During the procedure, a frequency-doubled Nd:YAG laser (532nm wavelength) is used to raise and lower the temperature of the anterior iris pigment a total of 15 times over a period of 30 seconds. The photothermolysis process initiated by the laser treatment stimulates the anterior iris pigment, and cytokine and macrophage responses to the treatment result in pigment removal through the vasculature, revealing the underlying gray stromal fibers of the iris (Figure 2). Depending on the amount of pigment removed, when light shines on the stromal fibers, a shade of blue, green, or hazel is reflected, giving the eye its blue, green, or hazel appearance. The patient leaves the laser suite with the same color irides, as it can take up to three weeks for the treatment to take effect.
Images courtesy of Strōma Medical
From a safety standpoint, it is important to note that the pigment is carried away by the vascular system; it is not released into the anterior chamber, where it could clog the trabecular meshwork.
Significant laboratory and animal testing was completed prior to the first-in-human trial of this technology. To date, 10 years of animal data and six years of human data have demonstrated the safety and effectiveness of the Strōma procedure.
In human trials, the clinical process involved treating superior (3 to 4 clock hours) segments at first, and then full irides as well as altering the energy applied to the iris in order to minimize adverse events and to help define key parameters of success. As greater energy was introduced into the eye, more iris pigment was released through the vasculature.
During the first-in-human evaluation of the procedure, conducted in November 2018 at two sites in Central America, 14 patients in Costa Rica and 20 patients in Panama received treatment in only a pie-shaped portion of the iris equivalent to 3 or 4 clock hours (Figure 3). A full-iris trial was completed in March, with 30 patients receiving treatment of the whole iris. Initial results of both international trials are promising and will be reported once longer-term follow-up is complete.
What can be shared at this time is the excellent safety profile demonstrated in the 64 patients who have been treated so far.
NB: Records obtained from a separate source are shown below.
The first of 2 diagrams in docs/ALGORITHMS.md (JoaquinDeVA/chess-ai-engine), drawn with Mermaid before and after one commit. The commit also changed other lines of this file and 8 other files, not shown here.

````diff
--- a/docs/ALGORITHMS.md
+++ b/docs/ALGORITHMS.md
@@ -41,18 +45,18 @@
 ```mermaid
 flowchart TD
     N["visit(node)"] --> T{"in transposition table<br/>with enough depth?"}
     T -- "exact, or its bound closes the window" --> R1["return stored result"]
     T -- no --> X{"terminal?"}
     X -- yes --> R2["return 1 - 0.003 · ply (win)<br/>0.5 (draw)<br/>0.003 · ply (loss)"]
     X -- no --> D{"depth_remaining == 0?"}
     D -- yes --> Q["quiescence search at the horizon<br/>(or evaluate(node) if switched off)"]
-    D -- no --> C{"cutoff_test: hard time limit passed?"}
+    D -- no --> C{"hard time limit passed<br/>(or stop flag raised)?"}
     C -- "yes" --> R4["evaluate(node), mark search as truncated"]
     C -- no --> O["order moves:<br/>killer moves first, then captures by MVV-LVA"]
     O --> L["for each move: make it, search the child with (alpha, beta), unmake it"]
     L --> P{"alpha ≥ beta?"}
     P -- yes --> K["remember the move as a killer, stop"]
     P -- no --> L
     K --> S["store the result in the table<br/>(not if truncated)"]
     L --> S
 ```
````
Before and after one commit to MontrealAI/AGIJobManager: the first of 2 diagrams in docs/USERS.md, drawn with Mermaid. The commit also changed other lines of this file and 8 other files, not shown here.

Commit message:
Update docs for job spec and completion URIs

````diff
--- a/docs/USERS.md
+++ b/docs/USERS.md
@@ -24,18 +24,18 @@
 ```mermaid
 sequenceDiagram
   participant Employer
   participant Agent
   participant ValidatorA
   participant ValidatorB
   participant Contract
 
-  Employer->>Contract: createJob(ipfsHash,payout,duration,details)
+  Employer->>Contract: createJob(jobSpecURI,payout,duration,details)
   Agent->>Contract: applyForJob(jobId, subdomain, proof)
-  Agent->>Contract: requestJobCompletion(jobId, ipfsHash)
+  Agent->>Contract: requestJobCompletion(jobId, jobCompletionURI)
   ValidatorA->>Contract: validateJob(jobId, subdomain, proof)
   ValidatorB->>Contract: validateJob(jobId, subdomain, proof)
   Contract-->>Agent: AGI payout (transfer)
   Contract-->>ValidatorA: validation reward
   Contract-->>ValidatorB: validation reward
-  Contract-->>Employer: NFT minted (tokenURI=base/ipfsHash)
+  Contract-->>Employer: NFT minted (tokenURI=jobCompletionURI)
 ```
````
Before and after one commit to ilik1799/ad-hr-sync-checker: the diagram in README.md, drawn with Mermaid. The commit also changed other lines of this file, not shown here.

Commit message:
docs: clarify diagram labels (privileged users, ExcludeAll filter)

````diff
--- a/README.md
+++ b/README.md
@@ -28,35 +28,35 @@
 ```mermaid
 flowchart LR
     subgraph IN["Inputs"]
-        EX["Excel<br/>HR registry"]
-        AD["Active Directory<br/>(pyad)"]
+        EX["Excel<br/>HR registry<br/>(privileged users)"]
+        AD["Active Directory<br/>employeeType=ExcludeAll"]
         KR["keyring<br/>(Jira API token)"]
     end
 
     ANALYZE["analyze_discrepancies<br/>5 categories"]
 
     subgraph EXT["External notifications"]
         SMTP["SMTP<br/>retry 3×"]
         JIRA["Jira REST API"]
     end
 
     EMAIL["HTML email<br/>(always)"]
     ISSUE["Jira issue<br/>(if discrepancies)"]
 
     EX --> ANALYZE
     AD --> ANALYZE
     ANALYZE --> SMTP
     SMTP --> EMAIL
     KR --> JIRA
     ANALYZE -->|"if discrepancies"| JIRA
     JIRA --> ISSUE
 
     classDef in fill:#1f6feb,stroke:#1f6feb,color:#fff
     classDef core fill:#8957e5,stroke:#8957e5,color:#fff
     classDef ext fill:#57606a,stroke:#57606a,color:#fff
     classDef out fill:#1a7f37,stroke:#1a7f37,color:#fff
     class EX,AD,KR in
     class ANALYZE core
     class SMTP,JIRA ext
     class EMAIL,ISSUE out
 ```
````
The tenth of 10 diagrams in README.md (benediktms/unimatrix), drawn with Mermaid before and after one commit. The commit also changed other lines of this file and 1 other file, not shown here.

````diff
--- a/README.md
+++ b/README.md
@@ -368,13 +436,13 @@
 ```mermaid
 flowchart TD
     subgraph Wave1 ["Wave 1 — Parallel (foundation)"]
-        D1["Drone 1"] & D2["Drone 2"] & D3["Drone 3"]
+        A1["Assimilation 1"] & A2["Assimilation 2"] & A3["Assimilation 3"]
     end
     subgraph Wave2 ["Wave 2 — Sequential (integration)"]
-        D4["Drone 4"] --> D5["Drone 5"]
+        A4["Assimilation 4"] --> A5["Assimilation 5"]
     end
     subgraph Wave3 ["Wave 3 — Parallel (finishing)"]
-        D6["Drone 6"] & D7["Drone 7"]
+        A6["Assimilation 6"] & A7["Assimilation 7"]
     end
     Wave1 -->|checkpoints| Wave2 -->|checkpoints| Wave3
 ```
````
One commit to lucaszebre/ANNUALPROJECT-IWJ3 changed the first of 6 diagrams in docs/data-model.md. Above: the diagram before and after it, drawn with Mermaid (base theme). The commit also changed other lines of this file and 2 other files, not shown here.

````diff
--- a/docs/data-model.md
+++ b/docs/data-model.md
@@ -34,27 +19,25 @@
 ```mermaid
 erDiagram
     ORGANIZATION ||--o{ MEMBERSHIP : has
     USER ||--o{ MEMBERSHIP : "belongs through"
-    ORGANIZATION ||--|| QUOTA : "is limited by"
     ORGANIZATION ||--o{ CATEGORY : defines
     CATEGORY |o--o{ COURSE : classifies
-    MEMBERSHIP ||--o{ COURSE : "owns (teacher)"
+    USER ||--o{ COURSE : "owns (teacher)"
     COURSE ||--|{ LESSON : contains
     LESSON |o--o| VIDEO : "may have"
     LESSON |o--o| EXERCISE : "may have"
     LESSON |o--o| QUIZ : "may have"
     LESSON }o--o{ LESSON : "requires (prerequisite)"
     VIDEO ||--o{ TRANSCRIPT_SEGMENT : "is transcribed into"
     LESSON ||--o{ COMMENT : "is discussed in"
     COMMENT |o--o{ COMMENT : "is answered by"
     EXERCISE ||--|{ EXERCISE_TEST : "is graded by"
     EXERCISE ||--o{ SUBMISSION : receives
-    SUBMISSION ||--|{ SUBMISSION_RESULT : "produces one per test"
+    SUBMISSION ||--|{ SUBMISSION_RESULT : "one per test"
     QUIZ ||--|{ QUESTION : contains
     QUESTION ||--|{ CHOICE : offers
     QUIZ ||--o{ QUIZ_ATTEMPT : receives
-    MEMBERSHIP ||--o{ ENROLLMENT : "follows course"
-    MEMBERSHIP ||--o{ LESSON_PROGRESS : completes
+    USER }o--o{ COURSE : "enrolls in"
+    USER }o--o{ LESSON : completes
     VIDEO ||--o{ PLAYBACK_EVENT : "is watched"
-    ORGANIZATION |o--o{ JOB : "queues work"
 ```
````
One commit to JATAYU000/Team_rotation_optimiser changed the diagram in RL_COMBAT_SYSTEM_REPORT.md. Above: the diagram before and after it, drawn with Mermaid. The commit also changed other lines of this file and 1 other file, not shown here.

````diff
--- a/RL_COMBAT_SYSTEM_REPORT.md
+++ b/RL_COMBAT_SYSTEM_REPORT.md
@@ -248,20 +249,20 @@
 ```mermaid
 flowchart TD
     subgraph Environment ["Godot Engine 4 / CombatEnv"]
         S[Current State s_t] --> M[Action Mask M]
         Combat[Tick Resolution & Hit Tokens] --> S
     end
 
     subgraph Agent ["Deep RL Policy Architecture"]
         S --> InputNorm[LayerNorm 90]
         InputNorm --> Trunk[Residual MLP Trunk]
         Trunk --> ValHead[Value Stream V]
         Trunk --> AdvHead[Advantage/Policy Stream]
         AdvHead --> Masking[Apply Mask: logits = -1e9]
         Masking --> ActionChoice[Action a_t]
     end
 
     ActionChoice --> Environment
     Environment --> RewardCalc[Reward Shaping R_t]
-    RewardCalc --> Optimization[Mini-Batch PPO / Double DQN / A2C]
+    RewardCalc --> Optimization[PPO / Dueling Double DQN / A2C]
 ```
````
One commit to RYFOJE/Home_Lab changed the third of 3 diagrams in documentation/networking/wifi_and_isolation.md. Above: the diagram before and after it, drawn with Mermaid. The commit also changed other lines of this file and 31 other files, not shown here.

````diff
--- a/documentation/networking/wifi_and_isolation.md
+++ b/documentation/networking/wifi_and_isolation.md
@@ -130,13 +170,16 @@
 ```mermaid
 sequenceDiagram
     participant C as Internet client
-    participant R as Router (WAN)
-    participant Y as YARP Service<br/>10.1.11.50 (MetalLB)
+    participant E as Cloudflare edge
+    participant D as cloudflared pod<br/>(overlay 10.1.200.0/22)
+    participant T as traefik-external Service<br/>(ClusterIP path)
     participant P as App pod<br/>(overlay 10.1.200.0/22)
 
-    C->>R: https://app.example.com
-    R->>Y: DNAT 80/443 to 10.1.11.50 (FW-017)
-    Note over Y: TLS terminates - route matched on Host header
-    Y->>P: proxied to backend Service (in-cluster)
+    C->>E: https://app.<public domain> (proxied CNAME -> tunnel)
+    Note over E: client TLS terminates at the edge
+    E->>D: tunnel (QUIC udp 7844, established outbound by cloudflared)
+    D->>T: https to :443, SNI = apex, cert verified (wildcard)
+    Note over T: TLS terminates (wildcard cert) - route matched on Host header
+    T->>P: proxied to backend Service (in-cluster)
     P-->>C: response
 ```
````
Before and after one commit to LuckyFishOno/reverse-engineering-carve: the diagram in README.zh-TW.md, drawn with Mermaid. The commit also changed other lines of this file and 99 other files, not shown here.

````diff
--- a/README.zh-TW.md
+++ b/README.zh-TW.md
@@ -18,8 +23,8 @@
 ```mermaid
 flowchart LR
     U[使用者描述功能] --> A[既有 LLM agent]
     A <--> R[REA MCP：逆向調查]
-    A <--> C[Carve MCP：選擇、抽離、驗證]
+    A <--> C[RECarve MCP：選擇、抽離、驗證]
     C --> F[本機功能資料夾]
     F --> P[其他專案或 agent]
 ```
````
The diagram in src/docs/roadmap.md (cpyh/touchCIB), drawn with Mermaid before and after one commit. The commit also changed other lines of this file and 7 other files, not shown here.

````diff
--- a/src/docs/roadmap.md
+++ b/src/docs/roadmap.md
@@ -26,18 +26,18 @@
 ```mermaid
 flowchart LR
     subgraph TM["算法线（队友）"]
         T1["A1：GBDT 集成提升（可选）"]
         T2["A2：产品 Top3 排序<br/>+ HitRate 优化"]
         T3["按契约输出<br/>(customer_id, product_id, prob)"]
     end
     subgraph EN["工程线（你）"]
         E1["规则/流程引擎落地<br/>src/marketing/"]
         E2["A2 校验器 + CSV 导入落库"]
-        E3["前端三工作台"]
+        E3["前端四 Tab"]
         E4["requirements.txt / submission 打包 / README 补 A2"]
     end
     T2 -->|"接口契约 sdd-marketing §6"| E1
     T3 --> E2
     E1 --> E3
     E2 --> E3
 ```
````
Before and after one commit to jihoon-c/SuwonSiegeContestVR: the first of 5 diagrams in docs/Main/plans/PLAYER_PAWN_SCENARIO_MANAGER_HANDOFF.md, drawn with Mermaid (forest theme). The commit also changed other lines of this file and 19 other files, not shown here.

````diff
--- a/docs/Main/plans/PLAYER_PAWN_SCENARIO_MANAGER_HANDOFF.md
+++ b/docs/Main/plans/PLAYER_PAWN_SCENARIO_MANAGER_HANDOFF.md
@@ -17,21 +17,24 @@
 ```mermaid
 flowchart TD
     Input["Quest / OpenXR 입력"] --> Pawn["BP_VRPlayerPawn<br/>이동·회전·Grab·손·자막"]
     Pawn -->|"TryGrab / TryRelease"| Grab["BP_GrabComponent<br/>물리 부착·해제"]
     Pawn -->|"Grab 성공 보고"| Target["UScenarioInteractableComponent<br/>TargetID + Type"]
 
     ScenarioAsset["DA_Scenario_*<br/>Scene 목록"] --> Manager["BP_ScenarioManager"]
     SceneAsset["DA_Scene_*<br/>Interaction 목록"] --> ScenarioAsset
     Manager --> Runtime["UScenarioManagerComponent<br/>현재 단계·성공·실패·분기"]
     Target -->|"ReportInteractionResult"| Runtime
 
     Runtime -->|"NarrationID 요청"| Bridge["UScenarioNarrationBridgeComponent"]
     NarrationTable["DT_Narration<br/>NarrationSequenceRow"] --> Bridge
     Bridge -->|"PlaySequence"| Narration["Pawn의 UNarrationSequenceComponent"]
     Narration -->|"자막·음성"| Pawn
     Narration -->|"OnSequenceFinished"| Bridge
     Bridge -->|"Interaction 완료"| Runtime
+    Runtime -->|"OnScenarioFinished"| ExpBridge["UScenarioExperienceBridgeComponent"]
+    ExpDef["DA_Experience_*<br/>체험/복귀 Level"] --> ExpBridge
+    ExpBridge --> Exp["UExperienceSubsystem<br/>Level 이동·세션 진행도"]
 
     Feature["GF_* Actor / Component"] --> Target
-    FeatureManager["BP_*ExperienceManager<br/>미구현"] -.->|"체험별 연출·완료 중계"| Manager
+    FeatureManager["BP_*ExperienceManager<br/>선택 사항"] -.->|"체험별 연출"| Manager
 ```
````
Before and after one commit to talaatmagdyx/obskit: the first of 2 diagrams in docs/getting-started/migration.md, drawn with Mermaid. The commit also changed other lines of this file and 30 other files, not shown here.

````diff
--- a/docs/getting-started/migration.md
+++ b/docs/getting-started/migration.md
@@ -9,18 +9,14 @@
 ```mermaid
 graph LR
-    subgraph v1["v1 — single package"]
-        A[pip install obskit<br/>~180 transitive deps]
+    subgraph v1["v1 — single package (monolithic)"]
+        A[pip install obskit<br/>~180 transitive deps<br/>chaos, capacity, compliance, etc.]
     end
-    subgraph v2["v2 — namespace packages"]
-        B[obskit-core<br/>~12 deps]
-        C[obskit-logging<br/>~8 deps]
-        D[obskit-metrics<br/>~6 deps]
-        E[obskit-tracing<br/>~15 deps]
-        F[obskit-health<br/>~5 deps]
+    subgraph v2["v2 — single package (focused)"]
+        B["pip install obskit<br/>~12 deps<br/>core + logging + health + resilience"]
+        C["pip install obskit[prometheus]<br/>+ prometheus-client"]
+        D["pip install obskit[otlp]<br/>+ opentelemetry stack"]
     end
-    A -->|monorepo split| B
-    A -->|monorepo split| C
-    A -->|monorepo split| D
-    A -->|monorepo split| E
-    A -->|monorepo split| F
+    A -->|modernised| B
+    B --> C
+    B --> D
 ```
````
Each patient went through rigorous testing, including an external eye examination; dry eye assessment; visual acuity, color vision, and contrast sensitivity testing; retinal health assessment, including assessment for age-related macular degeneration; glaucoma testing, including IOP, iridocorneal angle, and trabecular meshwork pigmentation; OCT imaging; assessment of atrophy and transillumination defects; pupillary health assessment, including size, shape, and reactivity; and measurements of endothelial loss and damage, crystalline lens health, anterior chamber cell and flare, and treatment efficacy, including saturation and hue.
Researchers have noted that, in addition to producing a change in iris color, the Strōma treatment can decrease IOP in treated eyes by a statistically significant amount.
US clinical trials of this technology are planned. In the meantime, there is strong evidence from animal and international human studies to suggest that the Strōma treatment can safely, effectively, and permanently change iris color. The company has good multinational intellectual property coverage and a clear regulatory and clinical pathway outside of the United States. In the next few years, I hope to implement this technology in my practice, as I believe that the Strōma procedure signifies an excellent opportunity to expand the ophthalmic surgery market.
Reprinted with permission from CRST.